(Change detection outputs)
——
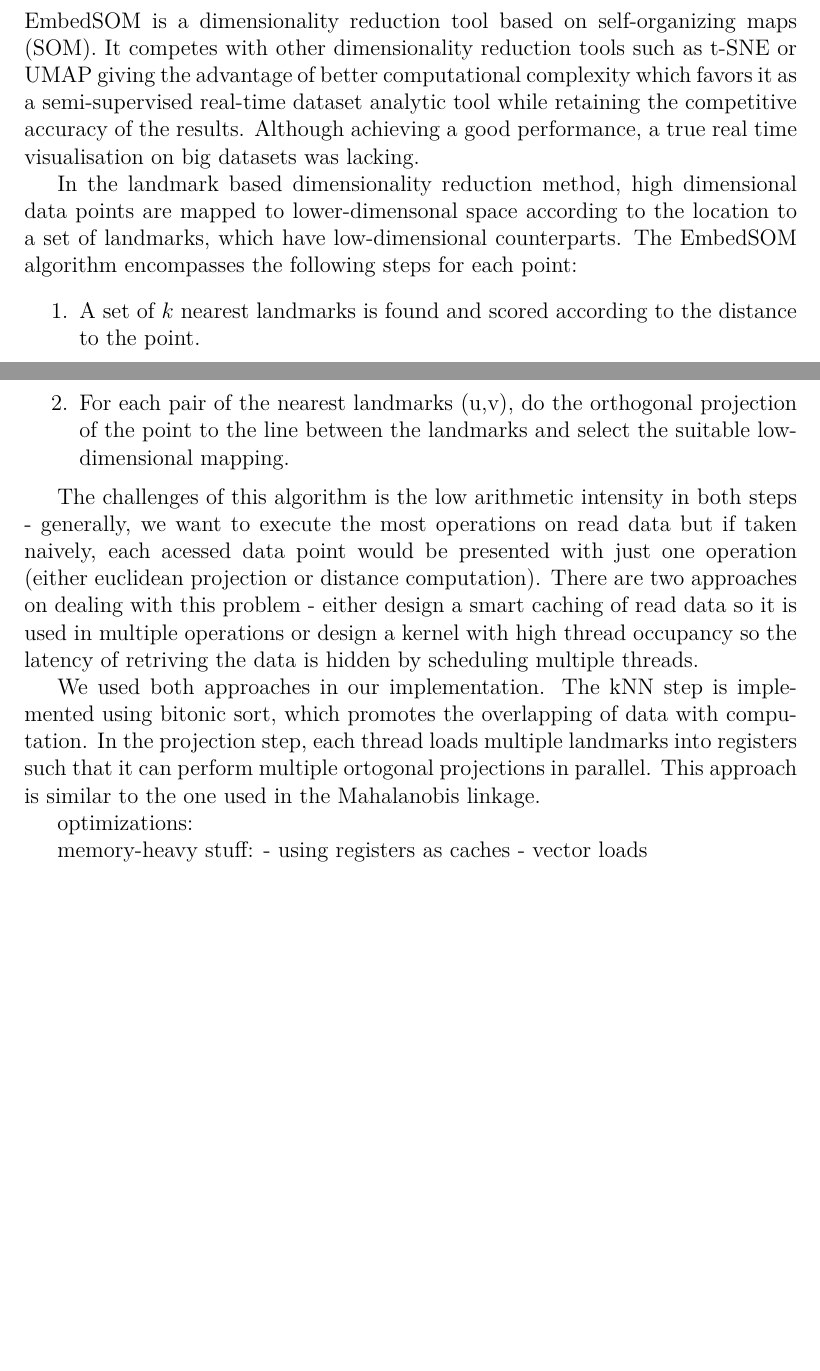
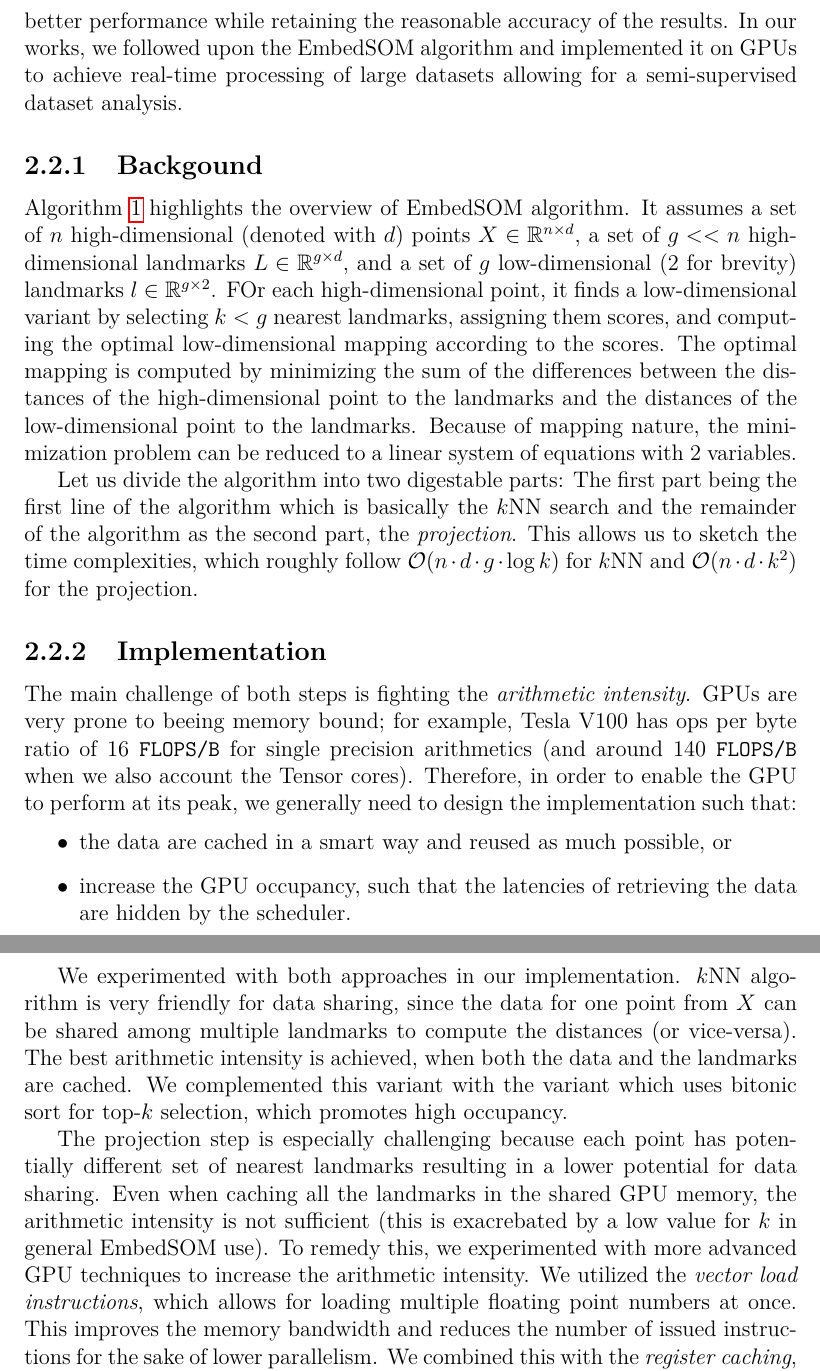
Before and after one commit to asmelko/dissertation, a LaTeX thesis (thesis.tex, which reads gpu-optims.tex): two parts of pages 13 and 14 of 28 before the commit and two parts of pages 14 and 15 of 29 after it, joined at a grey line, cut at the place of the change, the shorter picture padded with empty space. Compiled offline with pdfLaTeX.

Commit message:
embedsom

```diff
--- a/gpu-optims.tex
+++ b/gpu-optims.tex
@@ -61,19 +61,11 @@ The Mahalanobis HC is a valuable method for analyzing cytometry data. However, s
 
 \section{Neighborhood-based dimensionality reduction}
 
-EmbedSOM is a dimensionality reduction tool based on self-organizing maps (SOM). It competes with other dimensionality reduction tools such as t-SNE or UMAP giving the advantage of better computational complexity which favors it as a semi-supervised real-time dataset analytic tool while retaining the competitive accuracy of the results.
-Although achieving a good performance, a true real time visualisation on big datasets was lacking.
+Another aproach to analysis of multidimensional point-like cloud datasets is to reduce the dimensionality of the data to a lower (human-readable) dimension while preserving the local structure of the data. This approach is used in many areas of life sciences, such as microscopy imaging, population biology and others. The most popular methods for dimensionality reduction are t-SNE and UMAP. Both these methods are nonlinear neighborhood embeddings and use a stochastic approach to find the optimal mapping. However, their applicability reaches a limit when increasing the scale or requiring real-time processing.
 
-In the landmark based dimensionality reduction method, high dimensional data points are mapped to lower-dimensonal space according to the location to a set of landmarks, which have low-dimensional counterparts.
-The EmbedSOM algorithm encompasses the following steps for each point:
-\begin{enumerate}
-    \item A set of $k$ nearest landmarks is found and scored according to the distance to the point.
-    \item For each pair of the nearest landmarks (u,v), do the orthogonal projection of the point to the line between the landmarks and select the suitable low-dimensional mapping.
-\end{enumerate}
+The EmbedSOM algorithm tries to tackle this limitation. It is based on self-organizing maps (SOM) and uses a landmarks-based approach to reduce the computational complexity. Instead of computing all pairwise distances and stochastically optimizing the low-dimensional mapping, EmbedSOM uses a small set of landmarks to approximate the mapping. This allows for a over a magnitude better performance while retaining the reasonable accuracy of the results. In our works, we followed upon the EmbedSOM algorithm and implemented it on GPUs to achieve real-time processing of large datasets allowing for a semi-supervised dataset analysis.
 
-The challenges of this algorithm is the low arithmetic intensity in both steps - generally, we want to execute the most operations on read data but if taken naively, each acessed data point would be presented with just one operation (either euclidean projection or distance computation).
-There are two approaches on dealing with this problem - either design a smart caching of read data so it is used in multiple operations or design a kernel with high thread occupancy so the latency of retriving the data is hidden by scheduling multiple threads.
+\subsection{Backgound}
 
-We used both approaches in our implementation. The kNN step is implemented using bitonic sort, which promotes the overlapping of data with computation. In the projection step, each thread loads multiple landmarks into registers such that it can perform multiple ortogonal projections in parallel. This approach is similar to the one used in the Mahalanobis linkage.
+Algorithm~\ref{alg01:esom} highlights the overview of EmbedSOM algorithm. It assumes a set of $n$ high-dimensional (denoted with $d$) points $X \in \R^{n \times d}$, a set of $g << n$ high-dimensional landmarks $L \in \R^{g \times d}$, and a set of $g$ low-dimensional ($2$ for brevity) landmarks $l \in \R^{g \times 2}$. FOr each high-dimensional point, it finds a low-dimensional variant by selecting $k < g$ nearest landmarks, assigning them scores, and computing the optimal low-dimensional mapping according to the scores. The optimal mapping is computed by minimizing the sum of the differences between the distances of the high-dimensional point to the landmarks and the distances of the low-dimensional point to the landmarks. Because of mapping nature, the minimization problem can be reduced to a linear system of equations with 2 variables.
 
-optimizations:
@@ -80,7 +87,22 @@ optimizations:
+\end{algorithm}
 
-memory-heavy stuff:
-- using registers as caches
-- vector loads
+Let us divide the algorithm into two digestable parts: The first part being the first line of the algorithm which is basically the $k$NN search and the remainder of the algorithm as the second part, the \emph{projection}. This allows us to sketch the time complexities, which roughly follow $\mathcal{O}(n\cdot d \cdot g \cdot \log k)$ for $k$NN and $\mathcal{O}(n\cdot d \cdot k^2)$ for the projection.
+
+\subsection{Implementation}
+
+The main challenge of both steps is fighting the \emph{arithmetic intensity}. GPUs are very prone to beeing memory bound; for example, Tesla V100 has ops per byte ratio of $16$ \texttt{FLOPS/B} for single precision arithmetics (and around $140$ \texttt{FLOPS/B} when we also account the Tensor cores). Therefore, in order to enable the GPU to perform at its peak, we generally need to design the implementation such that:
+\begin{itemize}
+    \item the data are cached in a smart way and reused as much possible, or
+    \item increase the GPU occupancy, such that the latencies of retrieving the data are hidden by the scheduler.
+\end{itemize}
+
+We experimented with both approaches in our implementation. $k$NN algorithm is very friendly for data sharing, since the data for one point from $X$ can be shared among multiple landmarks to compute the distances (or vice-versa). The best arithmetic intensity is achieved, when both the data and the landmarks are cached. We complemented this variant with the variant which uses bitonic sort for top-$k$ selection, which promotes high occupancy.
+
+The projection step is especially challenging because each point has potentially different set of nearest landmarks resulting in a lower potential for data sharing. Even when caching all the landmarks in the shared GPU memory, the arithmetic intensity is not sufficient (this is exacrebated by a low value for $k$ in general EmbedSOM use). To remedy this, we experimented with more advanced GPU techniques to increase the arithmetic intensity. We utilized the \emph{vector load instructions}, which allows for loading multiple floating point numbers at once. This improves the memory bandwidth and reduces the number of issued instructions for the sake of lower parallelism. We combined this with the \emph{register caching}, a second caching level, which allowed us to compute multiple projections per one data transfer from the shared memory.
+
+After the thorough benchmarking process, we selected the most performing variants of both steps and combined it into a performant implementation of the EmbedSOM algorithm. The further contributions in this topic include the works of a collaborating master student, who integrated the optimized code into the graphicall application \emph{BlosSOM} [TODO], and reported a responsive frame-rate at analyzing big datasets, assesing this method of dimensionality reduction as a competitive tool for semi-supervised dataset analysis.
+
+
 
 \section{Cross-correlation}
 
--- a/thesis.tex
+++ b/thesis.tex
@@ -50,6 +50,9 @@
 \usepackage{booktabs}       % improved horizontal lines in tables
 \usepackage{paralist}       % improved enumerate and itemize
 \usepackage{xcolor}         % typesetting in color
+
+\usepackage{algorithm}
+\usepackage{algpseudocode}
 
 % noarr
 \usepackage{subcaption}
```
Also changed, not shown: gpu-optims.tex (15 more changed lines).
——
PROBLEM STATEMENT:
Look over the records above, and wherever a line contains the string "generally", copy that line.

EXERCISE SOLUTION:
-The challenges of this algorithm is the low arithmetic intensity in both steps - generally, we want to execute the most operations on read data but if taken naively, each acessed data point would be presented with just one operation (either euclidean projection or distance computation).
+The main challenge of both steps is fighting the \emph{arithmetic intensity}. GPUs are very prone to beeing memory bound; for example, Tesla V100 has ops per byte ratio of $16$ \texttt{FLOPS/B} for single precision arithmetics (and around $140$ \texttt{FLOPS/B} when we also account the Tensor cores). Therefore, in order to enable the GPU to perform at its peak, we generally need to design the implementation such that:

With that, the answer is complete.